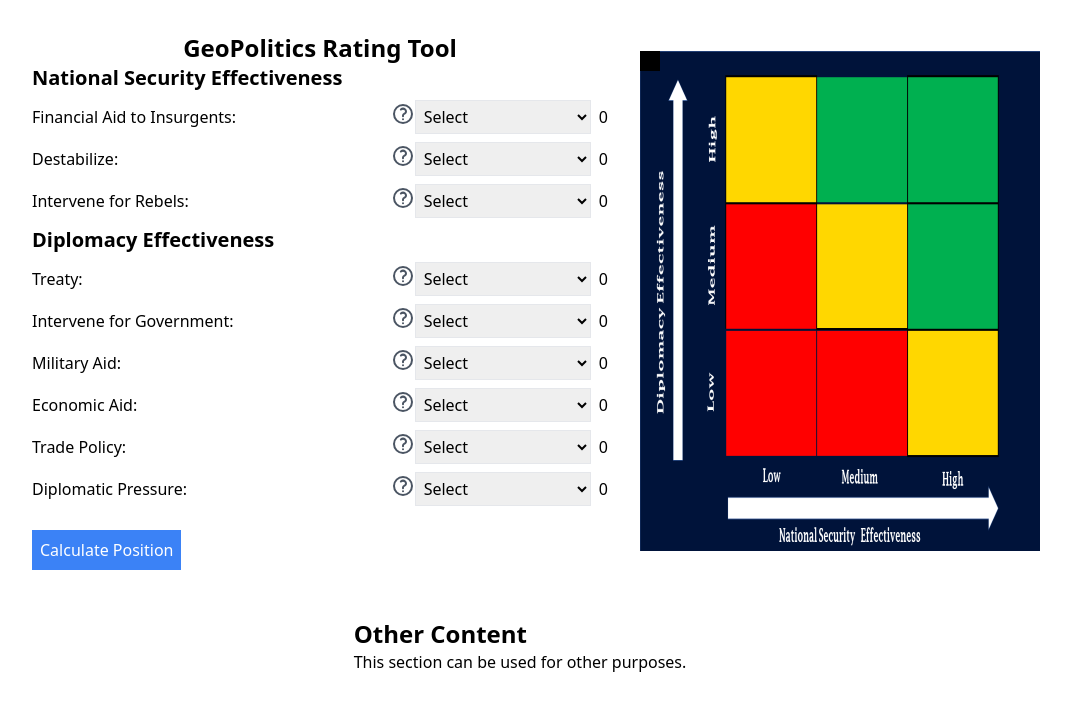
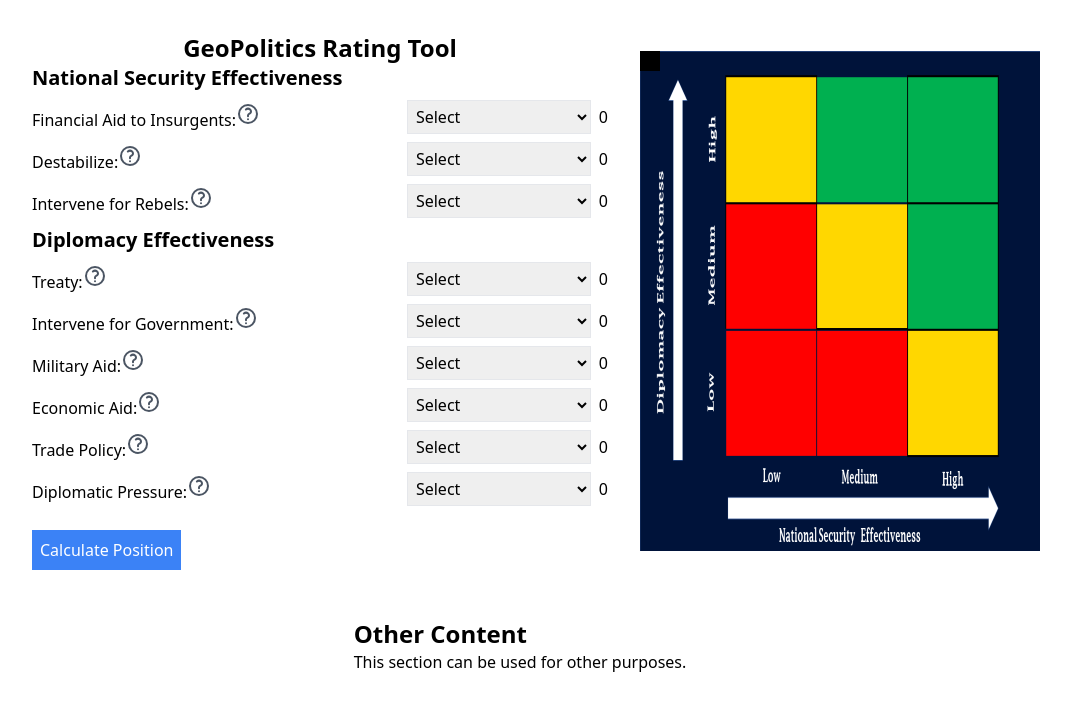
Before and after one commit to Henoker/chess, a React (Create React App) app: page / in a window 1280 px wide. Shown: the top 710 px of the page, without its empty margins (120-1191 px from the left). Built offline with nearby package versions, Linux system fonts and the light colour scheme.

Commit message:
feat: add diplomacy effectiveness help tips

```diff
--- a/src/components/UserInput.js
+++ b/src/components/UserInput.js
@@ -65,13 +65,13 @@ const UserInput = ({ onCalculate }) => {
   ];
 
   const explanationsB = [
-    'Explanation for Treaty',
-    'Explanation for Intervene for Government',
-    'Explanation for Military Aid',
-    'Explanation for Economic Aid',
-    'Explanation for Trade Policy',
-    'Explanation for Diplomatic Pressure'
-  ];
+    'defensive strategy tactic 1 : Treaties: The antidote for pressure is a treaty. If a powerful country fear that a client of its may Finlandize to another enemy state, it can bolster that client&apos;s will to resist in several ways. it can send military aid to increase its military power, or it can station troops in that country to help defend it. By increasing its defensive military strength, the powerful country can shore up the flagging confidence of the country to be rated. A treaty implies a degree of commitment by powerfull ally to the regime with which they sign. Powerful countries are, to a greater or lesser degree, guaranteeing the security of the country with which they sign the treaty and the degree of commitment is related to the type of treaty. A treaty establishing diplomatic relations between your two countries committment is very little. In contrast, a nuclear defense treaty is an absolute commitment that  a powerful ally will take all measures possible, including the initiation of a nuclear holocaust, to protect the signatory.',
+    'defensive strategy tactic 2 : Intervene for government: the number of troops that can intervene is always a determinat factor in keeping in power a favored government by the allies. Here Nations are even more sensitive about allowing a foreign power to send troops onto its soil. Furthermore strong allies face limitation of resources because If they really want to send some troops to one country, they may be forced to pull some out of another.',
+    'defensive strategy tactic 3 : Military Aid: This option allows a powerful country to provide weapons (but not soldiers) to a friendly government, It will boost the military power of the government, making it better able to withstand internal insurgencies and external military pressure. When the level of aid is higher the more powerful will be the government. The more powerful the government is the more difficult it will be for insurgents. Every government in the world knows that help from foreign powers always seems to come with sticky strings attached. Most governments are understandably reluctant to accept an unseemly amount of aid from foreign power.This reluctance is directly related to the degree of enmity between the two nations. Thus, some countries would not accept generous offer of military assistance they would undoubtedly suspect some fiendish infidel subterfuge. On the other hand, some countries has already cast thier lot with foreign powers and would have no reservations about accepting scads of military aid. Here military aid will alleviate the budget restriction of the receiving nation. This will help the receiving nation to divert it&apos;s budget to other economic activies so that the can alleviate political pressures.',
+    'defensive strategy tactic 4 : Economic Aid: Foreign powers can protect a friendly regime from coups by assisting its economy. This is done with economic aid, a direct transfer of money from foreign powers economy to the recipient&apos;s. Foreign power GDP will be reduced with the secondary effect of reducing the amount of money available for military expenditures. The recipent&apos;s economy will be boosted; this will increase public satisfaction with the regime. Thus, economic aid reduces a country&apos;s vulnerability to coups d&apos;etat. Of course, the magnitude of the effect is dependent on the wealth of the recipient. If foreign powers dump 4 billion dollars on poverty-stricken country, that amounts have significant impact on the recipent GDP; the effect on the recipent will be electric. Basking in their immense wealth, their discontent with the government will completely vanish. However, a wealthier country is much harder to buy off. Four billion dollars is but a drop in the bucket for such a country. Thus, it is very difficult to save a wealthy nation with economic assistance.',
+    'defensive strategy tactic 5 : Trade: A powerful country may adjust its trade policy toward any country. This policy will have no effect on the economy of the targeted nation. It will, however, make a diplomatic statement that will affect relations between two countries.',
+    'defensive strategy tactic 6 : Finlandization, a geopolitical tactic, emerged from Finland&apos;s postwar experience as an ally of Nazi Germany. Despite not being invaded by the USSR due to Soviet preoccupations, Finland faced significant diplomatic challenges as the West did not support a former Nazi ally. Finlandization occurs when a nation, feeling vulnerable and lacking external support, adjusts its stance to appease a powerful, hostile foreign power. Superpowers use Diplomatic Pressure and Treaties to influence nations. Pressure involves intimidation through actions like naval maneuvers or critical speeches, highlighting the power disparity. This can lead a nation to Finlandize, praising the superpower and increasing military spending at the expense of consumer welfare, potentially causing public unrest or a coup. Unlike continuous tactics, pressure is a one-time action lasting a year.'
+    ];
 
   const toggleModal = (category, index) => {
     const modalId = `${category}-${index}`;
@@ -89,9 +89,8 @@ const UserInput = ({ onCalculate }) => {
       <h2 className="text-xl font-bold mb-2">National Security Effectiveness</h2>
       {['Financial Aid to Insurgents', 'Destabilize', 'Intervene for Rebels'].map((question, index) => (
         <div key={index} className="mb-2 flex items-center">
-          <label className="mr-2 w-2/3">{question}:</label>
-          <div className="relative inline-block">
-            <button
+          <label className="mr-2 w-2/3">{question}:
+          <button
               className="text-gray-600 transition-colors duration-200 focus:outline-none dark:text-gray-200 dark:hover:text-blue-400 hover:text-blue-500"
               onClick={() => toggleModal('A', index)}
             >
@@ -99,6 +98,10 @@ const UserInput = ({ onCalculate }) => {
                 <path strokeLinecap="round" strokeLinejoin="round" d="M9.879 7.519c1.171-1.025 3.071-1.025 4.242 0 1.172 1.025 1.172 2.687 0 3.712-.203.179-.43.326-.67.442-.745.361-1.45.999-1.45 1.827v.75M21 12a9 9 0 11-18 0 9 9 0 0118 0zm-9 5.25h.008v.008H12v-.008z" />
               </svg>
             </button>
+          </label>
+
+          <div className="relative inline-block">
+
             <HelpModal
               isVisible={visibleModal === `A-${index}`}
               onClose={closeModal}
@@ -122,9 +125,8 @@ const UserInput = ({ onCalculate }) => {
       <h2 className="text-xl font-bold mb-2">Diplomacy Effectiveness</h2>
       {['Treaty', 'Intervene for Government', 'Military Aid', 'Economic Aid', 'Trade Policy', 'Diplomatic Pressure'].map((question, index) => (
         <div key={index} className="mb-2 flex items-center">
-          <label className="mr-2 w-2/3">{question}:</label>
-          <div className="relative inline-block">
-            <button
+          <label className="mr-2 w-2/3">{question}:
+          <button
               className="text-gray-600 transition-colors duration-200 focus:outline-none dark:text-gray-200 dark:hover:text-blue-400 hover:text-blue-500"
               onClick={() => toggleModal('B', index)}
             >
@@ -132,6 +134,9 @@ const UserInput = ({ onCalculate }) => {
                 <path strokeLinecap="round" strokeLinejoin="round" d="M9.879 7.519c1.171-1.025 3.071-1.025 4.242 0 1.172 1.025 1.172 2.687 0 3.712-.203.179-.43.326-.67.442-.745.361-1.45.999-1.45 1.827v.75M21 12a9 9 0 11-18 0 9 9 0 0118 0zm-9 5.25h.008v.008H12v-.008z" />
               </svg>
             </button>
+          </label>
+          <div className="relative inline-block">
+
             <HelpModal
               isVisible={visibleModal === `B-${index}`}
               onClose={closeModal}
```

◆ ◆ ◆ ◆

Each line of the material with the word "const" in it should be listed.

@@ -65,13 +65,13 @@ const UserInput = ({ onCalculate }) => {
   const explanationsB = [
   const toggleModal = (category, index) => {
     const modalId = `${category}-${index}`;
@@ -89,9 +89,8 @@ const UserInput = ({ onCalculate }) => {
@@ -99,6 +98,10 @@ const UserInput = ({ onCalculate }) => {
@@ -122,9 +125,8 @@ const UserInput = ({ onCalculate }) => {
@@ -132,6 +134,9 @@ const UserInput = ({ onCalculate }) => {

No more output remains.